Thus, the influence of Iowa and New Hampshire seems to depend upon the quality of the frontrunners. Iowa can influence New Hampshire, and New Hampshire can upend the campaign dynamic, when the frontrunners are not strong. When the frontrunners are strong - at best, they only slow the march to victory.

This gives us an angle on understanding the role momentum might play this cycle. Clearly, the Republicans have no pre-election year frontrunner - like the Democrats in 1988. This means that momentum definitely could be a factor. As I said, we probably will not see the kind of successful slow-building momentum akin to what McCain almost had in 2000, though it is still possible. What is more likely is momentum that comes from a win in Iowa and/or New Hampshire - a candidate then uses those victories to launch himself beyond the rest of a lackluster field.

What about the Democrats? Over the summer, the press had built Hillary Clinton up as inevitable. Now, it sees her as particularly vulnerable. The reality has always been in the middle. She is a roughly average frontrunner with real strengths and real weaknesses - it will thus be hard, but not impossible, to beat her. Clinton's lead in the national polls right now is of middling size relative to past frontrunners: larger than what some frontrunners enjoyed, smaller than what others enjoyed. This is good for her. Furthermore, her supporters tend to be a good sample of the traditional bases of Democratic support. This is also good. But she has weaknesses. She has not dominated fundraising. If you factor out her Senate campaign transfers - you'd have to say that Obama out-raised her (without using federal PAC money). Further, Clinton's negative ratings are higher than previous frontrunners'. As frontrunners go, she is certainly stronger than Dean. But she is weaker than several past frontrunners. She is far from immune to being seriously affected by momentum. Obama could be a particular threat because he - unlike other insurgent candidates - can fight her dollar-for-dollar.
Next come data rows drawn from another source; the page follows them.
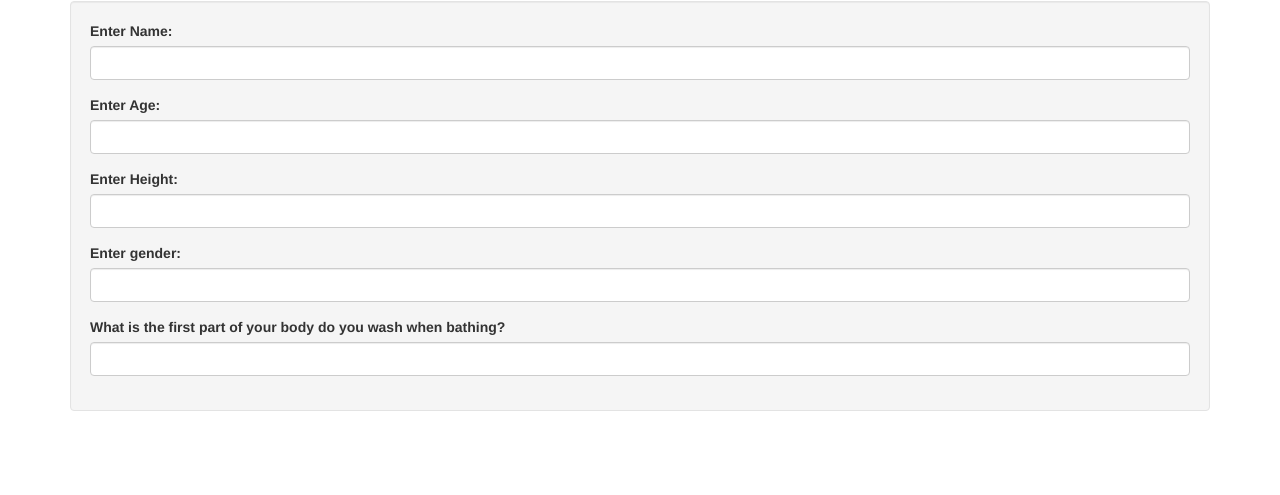
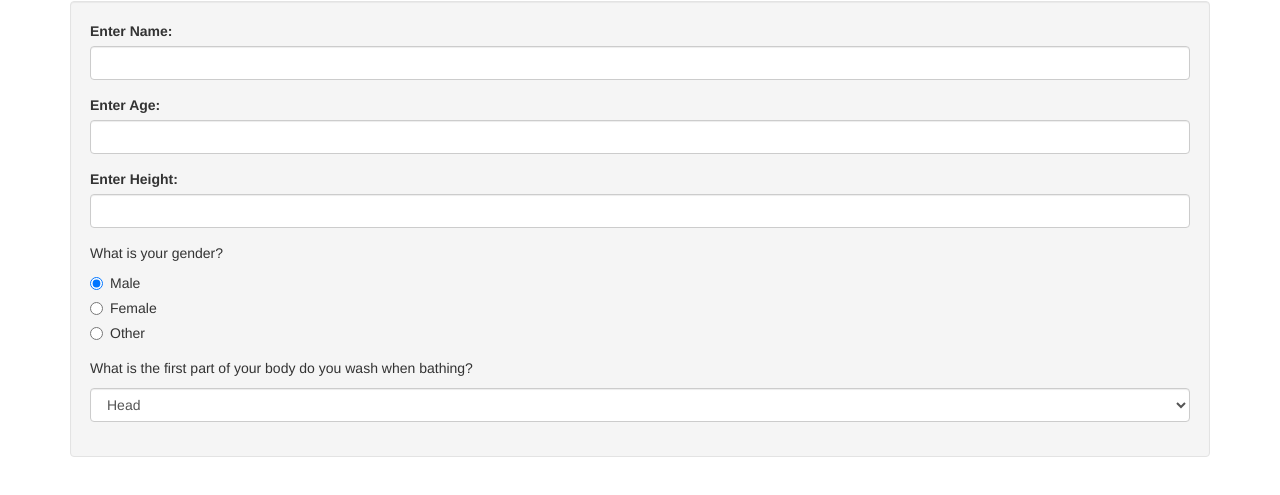
Before and after one commit to Scottreich/dating, a plain HTML site: page index.html in a window 1280 px wide. Shown: the part 69-564 px from the top of the page. Drawn offline with Linux system fonts and the light colour scheme.

Commit message:
add gender and bathing forms

```diff
--- a/index.html
+++ b/index.html
@@ -2,7 +2,7 @@
 <html>
   <head>
     <meta charset="utf-8">
-    <title>Voting Site</title>
+    <title>CelebDate</title>
     <!-- Scripts -->
     <script src="js/jquery.js"></script>
     <script src="js/scripts.js"></script>
@@ -28,12 +28,39 @@
           <input required id="user-heigth" class="form-control" type="text" aria-describedby="username-error">
         </div>
         <div class="form-group">
-          <label for="user-gender">Enter gender:</label>
-          <input required id="user-gender" class="form-control" type="text" aria-describedby="username-error">
+          <p>What is your gender?</p>
+          <div class="radio">
+            <label>
+              <input type="radio" name="options-gender" id="user-gender-male" value="male" checked>
+              Male
+            </label>
+          </div>
+          <div class="radio">
+            <label>
+              <input type="radio" name="options-gender" id="user-gender-female" value="female">
+              Female
+            </label>
+          </div>
+          <div class="radio">
+            <label>
+              <input type="radio" name="options-gender" id="user-gender-other" value="other">
+              Other
+            </label>
+          </div>
         </div>
         <div class="form-group">
-          <label for="user-bathe">What is the first part of your body do you wash when bathing?</label>
-          <input required id="user-bathe" class="form-control" type="text" aria-describedby="username-error">
+          <p>What is the first part of your body do you wash when bathing?<p>
+          <select class="form-control">
+            <option value="1">Head</option>
+            <option value="2">Hands</option>
+            <option value="3">Arms</option>
+            <option value="4">Feet</option>
+            <option value="5">Leg</option>
+            <option value="6">Chest</option>
+            <option value="7">Back</option>
+            <option value="8">Stomach</option>
+            <option value="9">Groin</option>
+          </select>
         </div>
       </form>
     </div>
```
All in all, it is impossible to assign odds on whether momentum will be a factor this cycle. But there are strong indications that it could be. The bottom line is that neither party has a decisive frontrunner - which opens an opportunity for momentum to play a determinative role in who wins these battles.

-Jay Cost